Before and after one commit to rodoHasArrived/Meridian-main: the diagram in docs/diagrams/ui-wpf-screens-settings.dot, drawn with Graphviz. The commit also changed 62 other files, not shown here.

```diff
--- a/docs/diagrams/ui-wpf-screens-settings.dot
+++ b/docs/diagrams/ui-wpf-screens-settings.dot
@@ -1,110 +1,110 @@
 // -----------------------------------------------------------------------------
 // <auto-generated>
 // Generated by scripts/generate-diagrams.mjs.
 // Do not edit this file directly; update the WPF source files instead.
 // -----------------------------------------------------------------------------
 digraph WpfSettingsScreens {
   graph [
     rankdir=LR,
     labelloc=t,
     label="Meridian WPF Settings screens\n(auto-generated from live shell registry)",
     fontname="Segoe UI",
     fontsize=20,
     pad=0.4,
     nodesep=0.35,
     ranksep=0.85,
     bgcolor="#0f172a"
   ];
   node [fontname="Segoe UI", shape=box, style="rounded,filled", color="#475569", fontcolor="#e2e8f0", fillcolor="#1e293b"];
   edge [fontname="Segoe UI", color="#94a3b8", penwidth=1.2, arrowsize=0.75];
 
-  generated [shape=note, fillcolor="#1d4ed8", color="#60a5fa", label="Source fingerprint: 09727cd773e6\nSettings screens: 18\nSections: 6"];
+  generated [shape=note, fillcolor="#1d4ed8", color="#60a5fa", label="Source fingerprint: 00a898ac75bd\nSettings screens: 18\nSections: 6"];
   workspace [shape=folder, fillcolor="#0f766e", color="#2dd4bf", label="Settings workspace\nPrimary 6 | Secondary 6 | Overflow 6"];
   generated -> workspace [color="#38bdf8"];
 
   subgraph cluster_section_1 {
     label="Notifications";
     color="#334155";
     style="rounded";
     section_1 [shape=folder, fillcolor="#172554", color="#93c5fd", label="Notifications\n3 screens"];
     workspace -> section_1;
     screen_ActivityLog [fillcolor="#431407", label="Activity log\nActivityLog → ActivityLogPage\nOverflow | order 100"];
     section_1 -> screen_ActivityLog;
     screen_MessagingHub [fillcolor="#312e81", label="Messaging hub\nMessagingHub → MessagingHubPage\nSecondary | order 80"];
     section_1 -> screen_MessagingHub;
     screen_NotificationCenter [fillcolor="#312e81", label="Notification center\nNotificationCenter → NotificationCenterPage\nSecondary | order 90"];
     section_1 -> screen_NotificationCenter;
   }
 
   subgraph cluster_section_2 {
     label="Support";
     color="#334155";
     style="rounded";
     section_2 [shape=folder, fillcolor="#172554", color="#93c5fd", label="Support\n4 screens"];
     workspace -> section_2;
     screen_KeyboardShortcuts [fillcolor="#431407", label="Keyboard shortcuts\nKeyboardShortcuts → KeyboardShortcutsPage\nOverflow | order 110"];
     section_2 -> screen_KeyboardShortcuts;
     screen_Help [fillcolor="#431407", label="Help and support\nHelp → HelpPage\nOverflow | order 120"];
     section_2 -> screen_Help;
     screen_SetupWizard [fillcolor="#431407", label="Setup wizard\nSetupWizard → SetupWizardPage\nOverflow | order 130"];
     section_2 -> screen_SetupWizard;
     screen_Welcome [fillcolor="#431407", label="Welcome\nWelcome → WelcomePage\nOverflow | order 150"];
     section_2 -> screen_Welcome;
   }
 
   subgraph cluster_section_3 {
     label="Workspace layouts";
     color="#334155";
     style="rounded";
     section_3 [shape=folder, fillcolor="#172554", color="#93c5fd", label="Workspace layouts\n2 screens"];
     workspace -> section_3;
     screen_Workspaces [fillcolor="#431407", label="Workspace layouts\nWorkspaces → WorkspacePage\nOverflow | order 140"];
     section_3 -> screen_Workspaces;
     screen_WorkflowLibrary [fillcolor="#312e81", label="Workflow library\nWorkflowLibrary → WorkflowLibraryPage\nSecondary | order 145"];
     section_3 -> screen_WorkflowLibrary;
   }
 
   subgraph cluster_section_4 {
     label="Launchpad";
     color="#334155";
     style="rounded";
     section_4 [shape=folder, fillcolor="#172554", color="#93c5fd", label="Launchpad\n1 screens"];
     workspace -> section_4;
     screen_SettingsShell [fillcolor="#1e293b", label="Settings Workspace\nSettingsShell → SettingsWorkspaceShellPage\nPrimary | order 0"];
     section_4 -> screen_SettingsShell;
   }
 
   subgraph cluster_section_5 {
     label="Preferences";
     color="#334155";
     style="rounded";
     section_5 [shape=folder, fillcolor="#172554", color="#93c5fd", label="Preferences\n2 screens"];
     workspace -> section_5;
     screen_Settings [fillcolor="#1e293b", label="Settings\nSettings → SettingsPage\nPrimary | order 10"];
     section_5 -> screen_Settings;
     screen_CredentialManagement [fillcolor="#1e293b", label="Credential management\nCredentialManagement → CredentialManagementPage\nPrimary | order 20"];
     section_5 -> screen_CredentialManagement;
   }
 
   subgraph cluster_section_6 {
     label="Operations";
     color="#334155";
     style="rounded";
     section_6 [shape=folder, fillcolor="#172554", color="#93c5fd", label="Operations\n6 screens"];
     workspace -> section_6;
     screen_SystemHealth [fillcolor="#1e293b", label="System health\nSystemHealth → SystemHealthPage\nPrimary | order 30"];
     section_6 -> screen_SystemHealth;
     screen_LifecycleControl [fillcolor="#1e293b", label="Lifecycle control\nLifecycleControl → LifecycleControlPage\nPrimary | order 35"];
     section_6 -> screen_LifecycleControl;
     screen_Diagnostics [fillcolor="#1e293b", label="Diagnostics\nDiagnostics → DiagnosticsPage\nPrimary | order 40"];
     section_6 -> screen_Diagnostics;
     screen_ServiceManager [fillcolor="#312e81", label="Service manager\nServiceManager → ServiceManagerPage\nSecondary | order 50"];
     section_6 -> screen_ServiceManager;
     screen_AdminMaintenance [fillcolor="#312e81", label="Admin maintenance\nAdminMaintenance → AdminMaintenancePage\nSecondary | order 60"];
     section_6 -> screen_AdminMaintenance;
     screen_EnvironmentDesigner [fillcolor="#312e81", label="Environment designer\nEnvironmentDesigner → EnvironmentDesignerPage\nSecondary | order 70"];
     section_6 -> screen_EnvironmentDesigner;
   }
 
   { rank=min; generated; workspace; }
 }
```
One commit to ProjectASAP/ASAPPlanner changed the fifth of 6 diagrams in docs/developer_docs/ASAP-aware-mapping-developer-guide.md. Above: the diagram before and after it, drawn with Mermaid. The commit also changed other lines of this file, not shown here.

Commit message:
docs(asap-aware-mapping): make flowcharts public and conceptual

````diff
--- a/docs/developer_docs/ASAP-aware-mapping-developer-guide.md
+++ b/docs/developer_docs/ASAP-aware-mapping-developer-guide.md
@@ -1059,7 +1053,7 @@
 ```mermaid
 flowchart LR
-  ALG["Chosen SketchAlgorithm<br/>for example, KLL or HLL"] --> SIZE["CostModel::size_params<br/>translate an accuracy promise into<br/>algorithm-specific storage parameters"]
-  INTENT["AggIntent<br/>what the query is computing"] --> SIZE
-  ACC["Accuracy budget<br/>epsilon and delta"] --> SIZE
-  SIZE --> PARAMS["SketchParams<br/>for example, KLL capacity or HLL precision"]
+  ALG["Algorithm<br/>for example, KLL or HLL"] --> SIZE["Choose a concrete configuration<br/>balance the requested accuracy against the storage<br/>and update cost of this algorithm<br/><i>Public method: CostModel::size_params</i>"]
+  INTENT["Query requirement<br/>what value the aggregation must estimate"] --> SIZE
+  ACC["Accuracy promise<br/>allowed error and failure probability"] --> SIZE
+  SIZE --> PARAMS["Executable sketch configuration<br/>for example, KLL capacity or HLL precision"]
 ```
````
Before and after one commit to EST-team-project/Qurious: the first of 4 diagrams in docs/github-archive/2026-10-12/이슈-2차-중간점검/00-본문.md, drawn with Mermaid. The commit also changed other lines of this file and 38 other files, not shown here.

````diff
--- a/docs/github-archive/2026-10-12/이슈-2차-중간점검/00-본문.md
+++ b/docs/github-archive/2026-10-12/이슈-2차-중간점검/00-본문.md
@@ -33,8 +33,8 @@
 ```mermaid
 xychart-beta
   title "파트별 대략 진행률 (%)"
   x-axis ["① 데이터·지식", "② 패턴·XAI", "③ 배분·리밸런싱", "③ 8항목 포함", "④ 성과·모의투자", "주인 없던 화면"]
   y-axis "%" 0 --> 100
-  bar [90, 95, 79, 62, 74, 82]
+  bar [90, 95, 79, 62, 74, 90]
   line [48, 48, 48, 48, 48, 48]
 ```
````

----

[Task]: Tally the lines of the material in which the word "mapping" appears. Output the count alone.

[Response box]: 4